WHAT THIS TASK INVOLVES — The answer is the data below, repeated exactly, with no pictures included.
(RAW DATA Opens)
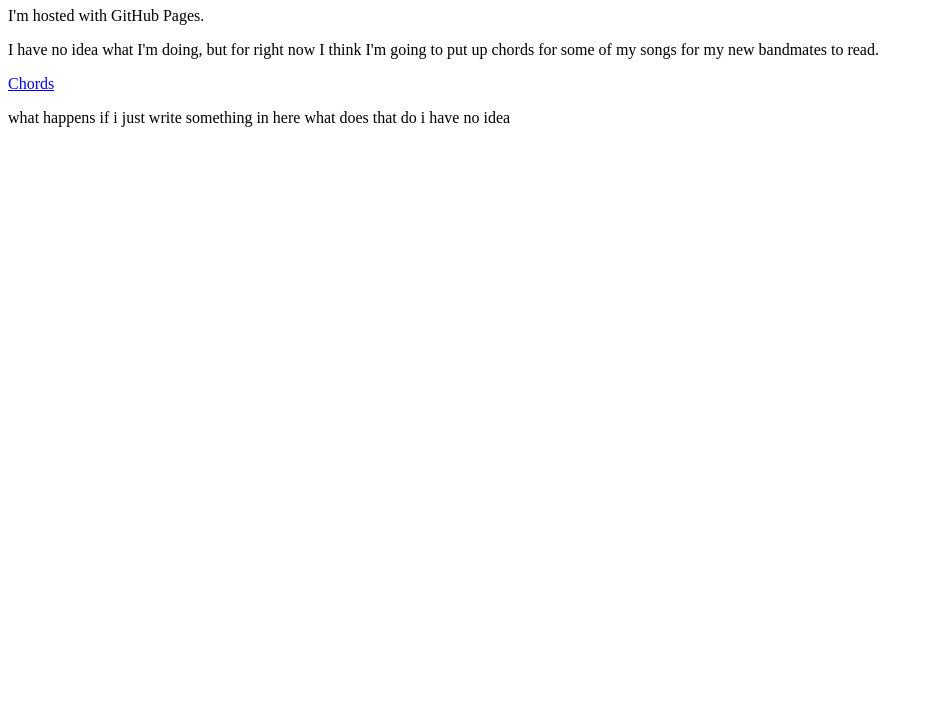
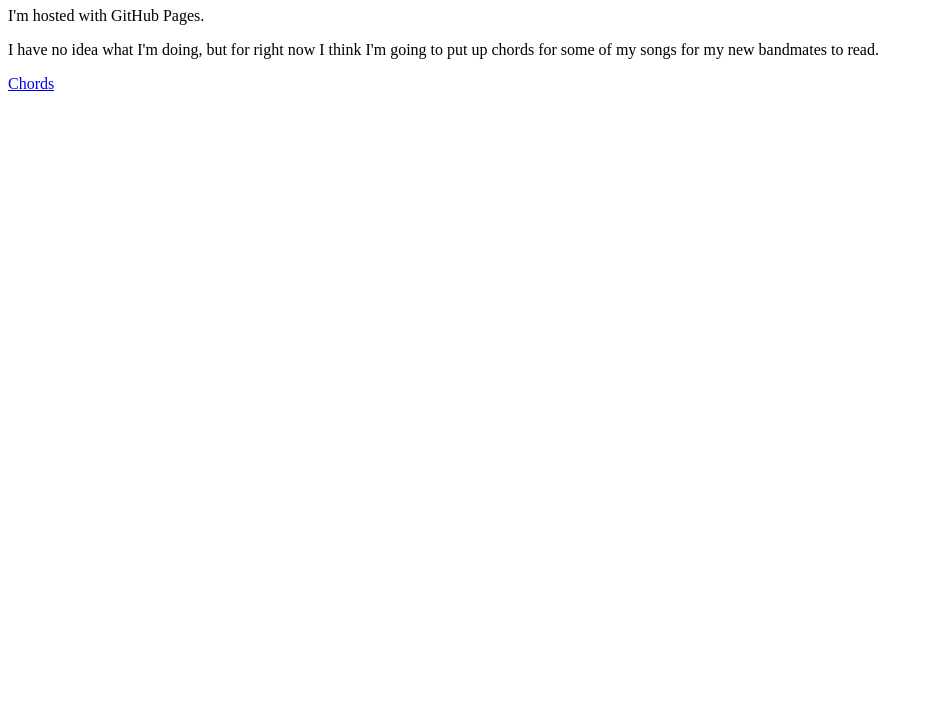
Before and after one commit to hellowhirled008/hellowhirled.github.io, a plain HTML site: page index.html in a window 1280 px wide. Shown: the part 73-800 px from the top of the page, without its empty margins (0-933 px from the left). Drawn offline with Linux system fonts and the light colour scheme.

Commit message:
Update index.html

```diff
--- a/index.html
+++ b/index.html
@@ -3,10 +3,7 @@
 <body>
 <h1>Hello Whirled</h1>
 <p>I'm hosted with GitHub Pages.</p>
-  <p>I have no idea what I'm doing, but for right now I think I'm going to put up chords for some of my songs for my new bandmates to read.</p>
+I have no idea what I'm doing, but for right now I think I'm going to put up chords for some of my songs for my new bandmates to read.
     <p><a href="chords.html">Chords</a></p>
-what happens if i just write something in here
-  what does that do
-  i have no idea
 </body>
 </html>
```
(RAW DATA Closes)
YOUR RESPONSE —
Before and after one commit to hellowhirled008/hellowhirled.github.io, a plain HTML site: page index.html in a window 1280 px wide. Shown: the part 73-800 px from the top of the page, without its empty margins (0-933 px from the left). Drawn offline with Linux system fonts and the light colour scheme.

Commit message:
Update index.html

```diff
--- a/index.html
+++ b/index.html
@@ -3,10 +3,7 @@
 <body>
 <h1>Hello Whirled</h1>
 <p>I'm hosted with GitHub Pages.</p>
-  <p>I have no idea what I'm doing, but for right now I think I'm going to put up chords for some of my songs for my new bandmates to read.</p>
+I have no idea what I'm doing, but for right now I think I'm going to put up chords for some of my songs for my new bandmates to read.
     <p><a href="chords.html">Chords</a></p>
-what happens if i just write something in here
-  what does that do
-  i have no idea
 </body>
 </html>
```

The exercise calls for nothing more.